Reproduce each record exactly, but exclude every picture.

BEGIN RECORD EXCERPTS

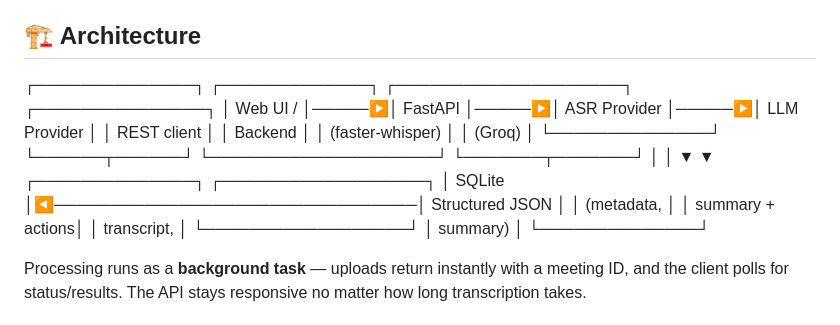
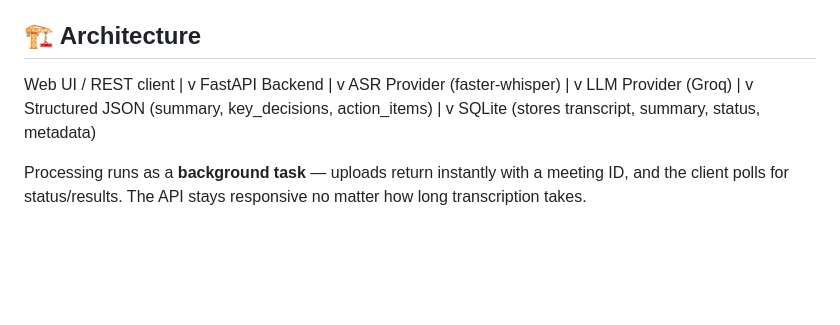
Before and after one commit to PranavB110/meeting-summarizer, a Markdown page: README.md, the part around one of its changes. Drawn GitHub-style; blank space fills up the shorter version.

Commit message:
Readme formatting

```diff
--- a/README.md
+++ b/README.md
@@ -44,18 +44,22 @@ No manual note-taking. No re-listening to recordings to find who agreed to do wh
 
 ## 🏗️ Architecture
 
-┌──────────────┐      ┌─────────────┐      ┌────────────────────┐      ┌───────────────┐
-│  Web UI /    │─────▶│   FastAPI   │─────▶│    ASR Provider   │─────▶│  LLM Provider │
-│  REST client │      │   Backend   │      │  (faster-whisper)  │      │    (Groq)     │
-└──────────────┘      └──────┬──────┘      └────────────────────┘      └───────┬───────┘
-│                                                  │
-▼                                                  ▼
-┌──────────────┐                                  ┌──────────────────┐
-│    SQLite     │◀────────────────────────────────│  Structured JSON │
-│  (metadata,   │                                 │  summary + actions│
-│  transcript,  │                                 └──────────────────┘
-│   summary)    │
-└──────────────┘
+Web UI / REST client
+        |
+        v
+   FastAPI Backend
+        |
+        v
+   ASR Provider  (faster-whisper)
+        |
+        v
+   LLM Provider  (Groq)
+        |
+        v
+  Structured JSON (summary, key_decisions, action_items)
+        |
+        v
+   SQLite  (stores transcript, summary, status, metadata)
 
 Processing runs as a **background task** — uploads return instantly with a meeting ID, and the client polls for status/results. The API stays responsive no matter how long transcription takes.
 
```
Also changed, not shown: other parts of README.md (+22 -20 lines).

END RECORD EXCERPTS

> **EXERCISE RESPONSE**:
Before and after one commit to PranavB110/meeting-summarizer, a Markdown page: README.md, the part around one of its changes. Drawn GitHub-style; blank space fills up the shorter version.

Commit message:
Readme formatting

```diff
--- a/README.md
+++ b/README.md
@@ -44,18 +44,22 @@ No manual note-taking. No re-listening to recordings to find who agreed to do wh
 
 ## 🏗️ Architecture
 
-┌──────────────┐      ┌─────────────┐      ┌────────────────────┐      ┌───────────────┐
-│  Web UI /    │─────▶│   FastAPI   │─────▶│    ASR Provider   │─────▶│  LLM Provider │
-│  REST client │      │   Backend   │      │  (faster-whisper)  │      │    (Groq)     │
-└──────────────┘      └──────┬──────┘      └────────────────────┘      └───────┬───────┘
-│                                                  │
-▼                                                  ▼
-┌──────────────┐                                  ┌──────────────────┐
-│    SQLite     │◀────────────────────────────────│  Structured JSON │
-│  (metadata,   │                                 │  summary + actions│
-│  transcript,  │                                 └──────────────────┘
-│   summary)    │
-└──────────────┘
+Web UI / REST client
+        |
+        v
+   FastAPI Backend
+        |
+        v
+   ASR Provider  (faster-whisper)
+        |
+        v
+   LLM Provider  (Groq)
+        |
+        v
+  Structured JSON (summary, key_decisions, action_items)
+        |
+        v
+   SQLite  (stores transcript, summary, status, metadata)
 
 Processing runs as a **background task** — uploads return instantly with a meeting ID, and the client polls for status/results. The API stays responsive no matter how long transcription takes.
 
```
Also changed, not shown: other parts of README.md (+22 -20 lines).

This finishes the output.